EMTs Save Lives And Money By Carrying $20 Alternative To EpiPen

While the soaring cost of the EpiPen has been making headlines for the last few weeks, dealing with that cost has been a problem for emergency medical services, which have to be ready to save the lives of patients having severe allergic reactions. Keeping every ambulance equipped with the kits is an expensive proposition, though, and one local government found a solution three years ago that it shares with colleagues across the country.

The EpiPen combines a century-old drug that can be life-saving for someone having a severe allergic reaction and a half-century-old auto-injector system. For reasons that multiple governments are now looking into, the price of these injection kits has soared in the last few years, causing financial strain for patients and for ambulance services alike.

That’s why the paramedics in King County, where Seattle is located, created the Epi-Kit: a low-cost substitute meant to fill in for an auto-injector in the hands of someone who is trained and has the experience to stay calm. Using the kits instead of buying Mylan’s EpiPen has saved the county $250,000 each year since they began.

What’s in the kit? A few bandages and alcohol wipes, two syringes, and a bottle of injectable epinephrine. That’s why EMTs can carry these kits while they aren’t appropriate for people who don’t have medical training. Instead of simply jamming the auto-injector in a thigh, the bearer has to draw a dose of adrenaline from the syringe first.

The idea is catching on among emergency medical personnel, though, and the service sells the small kits at cost to other emergency medical services across the country.
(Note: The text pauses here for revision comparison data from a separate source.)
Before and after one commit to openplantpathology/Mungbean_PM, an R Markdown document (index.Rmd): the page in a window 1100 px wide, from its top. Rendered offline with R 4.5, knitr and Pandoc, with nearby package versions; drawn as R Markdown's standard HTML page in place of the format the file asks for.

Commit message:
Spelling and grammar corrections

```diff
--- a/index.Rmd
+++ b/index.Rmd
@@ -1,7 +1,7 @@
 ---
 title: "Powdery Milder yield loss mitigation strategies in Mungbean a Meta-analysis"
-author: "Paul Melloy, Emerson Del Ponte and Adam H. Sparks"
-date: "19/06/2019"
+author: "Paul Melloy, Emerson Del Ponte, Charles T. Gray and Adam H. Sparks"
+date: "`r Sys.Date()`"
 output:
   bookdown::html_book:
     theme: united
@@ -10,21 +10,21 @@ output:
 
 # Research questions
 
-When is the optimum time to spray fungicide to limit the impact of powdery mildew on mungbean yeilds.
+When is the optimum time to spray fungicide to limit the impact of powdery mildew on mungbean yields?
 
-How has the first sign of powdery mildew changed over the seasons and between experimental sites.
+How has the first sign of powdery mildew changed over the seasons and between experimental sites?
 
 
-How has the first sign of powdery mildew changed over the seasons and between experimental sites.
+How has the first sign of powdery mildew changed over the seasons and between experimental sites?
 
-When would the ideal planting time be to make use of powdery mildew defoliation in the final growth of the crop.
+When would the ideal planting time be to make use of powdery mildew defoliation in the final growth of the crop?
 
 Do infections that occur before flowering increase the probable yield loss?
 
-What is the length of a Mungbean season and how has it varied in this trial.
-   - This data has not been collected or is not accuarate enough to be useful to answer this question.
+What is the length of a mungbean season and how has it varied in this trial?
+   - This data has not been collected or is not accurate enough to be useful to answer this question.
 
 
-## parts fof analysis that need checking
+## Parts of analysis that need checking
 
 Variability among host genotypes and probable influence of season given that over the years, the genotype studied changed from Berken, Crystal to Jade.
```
King County paramedics develop EpiPen alternative – for a fraction of the cost [KOMO]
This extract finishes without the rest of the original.